These are the questions that Spurse, a team of ecological designers, will be exploring in collaboration with the Pitzer College Art Field Group by working on an environmental research and design project known as Eat Your Sidewalk in the Claremont region. Eat Your Sidewalk will impact how Pitzer teaches as well as how it relates to outside communities. The proposed transformative ecological project will take place over the course of the next year, and will consist of a class taught at Pitzer in spring 2014, a building period during summer 2014, and an ongoing research period in fall 2014.
Pitzer art professor Tim Berg contacted Spurse as part of the four-year Andrew W. Mellon Foundation grant. The $600,000 grant was awarded to the Pitzer College Art Field Group in 2012. Each year, a portion of the grant is budgeted to invite artists to do a project for an entire year. The grant supports interdisciplinary programs that will explore the intersection of the arts and the environment.
This past week Berg and and Spurse project coordinators and artists Matthew Friday and Iain Kerr organized two events to spark the Claremont community’s interest in Eat Your Sidewalk. They led a food-foraging walk and apparatus-building workshop Sept. 30 and hosted an experimental dinner and discussion on the Pitzer Mounds Oct. 1.
“This is [Spurse’s] launch vehicle for a yearlong project and a way of getting people involved in discussing the ideas that they’re interested in pursuing,” Berg said. “[The goal is] seeing what we can share [through conversation] and how we can create something together [rather than Spurse] just coming in and doing a project and not getting the community involved in it.”
Berg learned about Spurse through Friday’s Facebook page and decided that the Eat Your Sidewalk project would fit well with Pitzer’s core values.

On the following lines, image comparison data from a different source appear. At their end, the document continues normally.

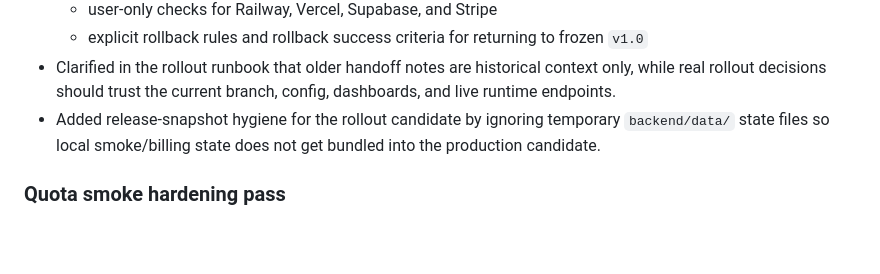
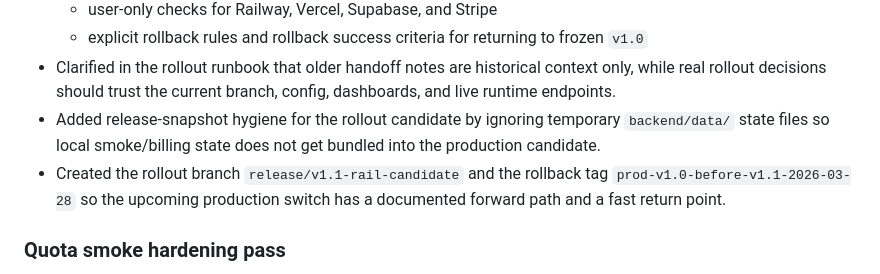
Before and after one commit to IamRedi/pluto3d, a Markdown page: CHANGELOG.md, the part around the change. Rendered like a GitHub page; blank space fills up the shorter version.

Commit message:
docs: record rollout branch and rollback tag

```diff
--- a/CHANGELOG.md
+++ b/CHANGELOG.md
@@ -17,6 +17,7 @@ Historical entries below were migrated from the previous board, workflow, and ha
   - explicit rollback rules and rollback success criteria for returning to frozen `v1.0`
 - Clarified in the rollout runbook that older handoff notes are historical context only, while real rollout decisions should trust the current branch, config, dashboards, and live runtime endpoints.
 - Added release-snapshot hygiene for the rollout candidate by ignoring temporary `backend/data/` state files so local smoke/billing state does not get bundled into the production candidate.
+- Created the rollout branch `release/v1.1-rail-candidate` and the rollback tag `prod-v1.0-before-v1.1-2026-03-28` so the upcoming production switch has a documented forward path and a fast return point.
 
 ### Quota smoke hardening pass
 
```
Also changed, not shown: CURRENT_STATE.md (+2 -0 lines).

“Foraging—collecting foods from one’s local environment—does a number of different things,” Friday said. “[This includes] disrupting notions of what’s public and private. It can have a significant social justice component to it, [as it] gives people a sense of agency. It challenges the dominant systems of capitalism and can all be packed into this very simple on-the-ground practice as well as making people just more generally aware of their ecology.”

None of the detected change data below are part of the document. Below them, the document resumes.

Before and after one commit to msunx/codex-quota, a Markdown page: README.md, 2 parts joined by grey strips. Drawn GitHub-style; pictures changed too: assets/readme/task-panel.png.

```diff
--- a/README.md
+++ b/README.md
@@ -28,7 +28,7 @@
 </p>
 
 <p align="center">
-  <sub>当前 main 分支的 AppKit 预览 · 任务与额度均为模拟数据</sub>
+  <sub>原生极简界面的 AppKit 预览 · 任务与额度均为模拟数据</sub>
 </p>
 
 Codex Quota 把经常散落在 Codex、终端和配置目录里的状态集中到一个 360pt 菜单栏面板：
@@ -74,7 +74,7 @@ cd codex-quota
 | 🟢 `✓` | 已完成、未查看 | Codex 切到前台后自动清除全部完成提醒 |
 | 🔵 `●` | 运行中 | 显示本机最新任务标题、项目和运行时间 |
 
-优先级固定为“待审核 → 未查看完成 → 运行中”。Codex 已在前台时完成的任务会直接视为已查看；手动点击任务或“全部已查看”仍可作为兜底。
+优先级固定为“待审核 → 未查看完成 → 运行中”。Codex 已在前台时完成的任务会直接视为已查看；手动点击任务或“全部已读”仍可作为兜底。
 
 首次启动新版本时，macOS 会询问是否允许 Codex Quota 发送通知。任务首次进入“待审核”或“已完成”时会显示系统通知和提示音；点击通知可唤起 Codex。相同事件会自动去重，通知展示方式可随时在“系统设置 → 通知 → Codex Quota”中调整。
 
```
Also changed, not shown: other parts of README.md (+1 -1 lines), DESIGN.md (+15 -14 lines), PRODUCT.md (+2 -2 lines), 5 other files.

Jess Ohlson PZ ’14 is one of the Art and Environment interns helping out with the project. She believes that she will gain a better understanding of the world around her through these studies and interactions with food.

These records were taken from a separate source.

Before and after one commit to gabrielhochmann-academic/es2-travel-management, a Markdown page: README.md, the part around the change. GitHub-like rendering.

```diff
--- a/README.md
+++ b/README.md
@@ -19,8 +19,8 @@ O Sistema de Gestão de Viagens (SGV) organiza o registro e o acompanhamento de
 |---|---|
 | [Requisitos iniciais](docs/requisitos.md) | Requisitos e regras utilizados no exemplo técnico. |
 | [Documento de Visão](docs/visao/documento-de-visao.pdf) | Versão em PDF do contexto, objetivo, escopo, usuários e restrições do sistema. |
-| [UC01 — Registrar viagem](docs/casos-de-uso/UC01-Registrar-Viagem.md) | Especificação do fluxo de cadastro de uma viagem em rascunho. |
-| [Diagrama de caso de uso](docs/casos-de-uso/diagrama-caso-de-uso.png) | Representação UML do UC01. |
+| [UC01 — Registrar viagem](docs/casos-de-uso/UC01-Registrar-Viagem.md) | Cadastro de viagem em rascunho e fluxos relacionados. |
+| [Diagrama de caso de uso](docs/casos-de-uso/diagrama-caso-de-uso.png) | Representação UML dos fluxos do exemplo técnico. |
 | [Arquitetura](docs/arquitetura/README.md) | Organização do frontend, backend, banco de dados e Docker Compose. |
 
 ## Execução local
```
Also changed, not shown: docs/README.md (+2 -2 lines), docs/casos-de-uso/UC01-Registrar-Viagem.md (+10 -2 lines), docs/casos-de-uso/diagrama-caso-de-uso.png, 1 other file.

“I personally want to learn more about edible things that are around me and just be more aware of my environment,” Ohlson said. “Exploring that idea of going more local than we talk about. Local now means farmers’ market and farmers around where you live. You never think about local being right under your feet.”
Ohlson has high hopes for the potential of Eat Your Sidewalk to inspire students to apply the practices of foraging into their daily lives.
“I’m sure a lot of us are going to start picking up stuff from on our way home and start cooking it. They don’t just come here and do one thing, it’s here forever,” Ohlson said. “It’s very effective in terms of the core values at Pitzer. The people here are genuinely interested in the environment, social justice, and art. It’s a great way to get the community together and just think about what’s going on.”
Because Spurse is an open-ended group of people with a broad variety of skills, Friday and Kerr are always up to working with new people with different expertise and interests.
“Collaboration for us is [that] reality is collaborative. Nothing happens alone. Everything is inherently collaborative,” Kerr said. “If reality is collaborative, we should figure out, not to just be a collaborative, but how to collaborate with reality—bacteria, people, ecosystems, politics, ideas, stupidity.”
Both events attracted students and faculty as well as members of the greater Claremont community and sparked a productive discussion of the benefits of Eat Your Sidewalk. Friday and Kerr are currently in the process of getting to know the citizens of Claremont and applying their perspectives to the final outcome of the project. The two did not come with a set plan to carry out, as they believe it is more productive to incorporate the general public’s needs. Students who register for their class in the spring of 2014 will further contribute to the evolution of the project.
“Everyone who’s involved will shape whatever it is. As a group, we’ll make it. Concretely, we have no idea what will show up,” Kerr said. “If it takes the whole class to figure out what we’re doing, we’ll have the summer to build it—whatever that is.”
Friday and Kerr hope that the city of Claremont takes advantage of the freedom of experimentation and the playfulness as well as enjoyment that projects such as theirs provide.
“We want [Eat Your Sidewalk] to mesh in with the institutions and groups on campus. We want to create a life for it, transform it rather than just doing one repetitive thing that we’ve designed,” Friday said. “[We want there to be] room for it to grow and emerge as something new—take on a life of its own.”
Anyone who is interested in getting involved or wishes to learn more about the Eat Your Sidewalk project can contact Spurse via e-mail at firstname.lastname@example.org.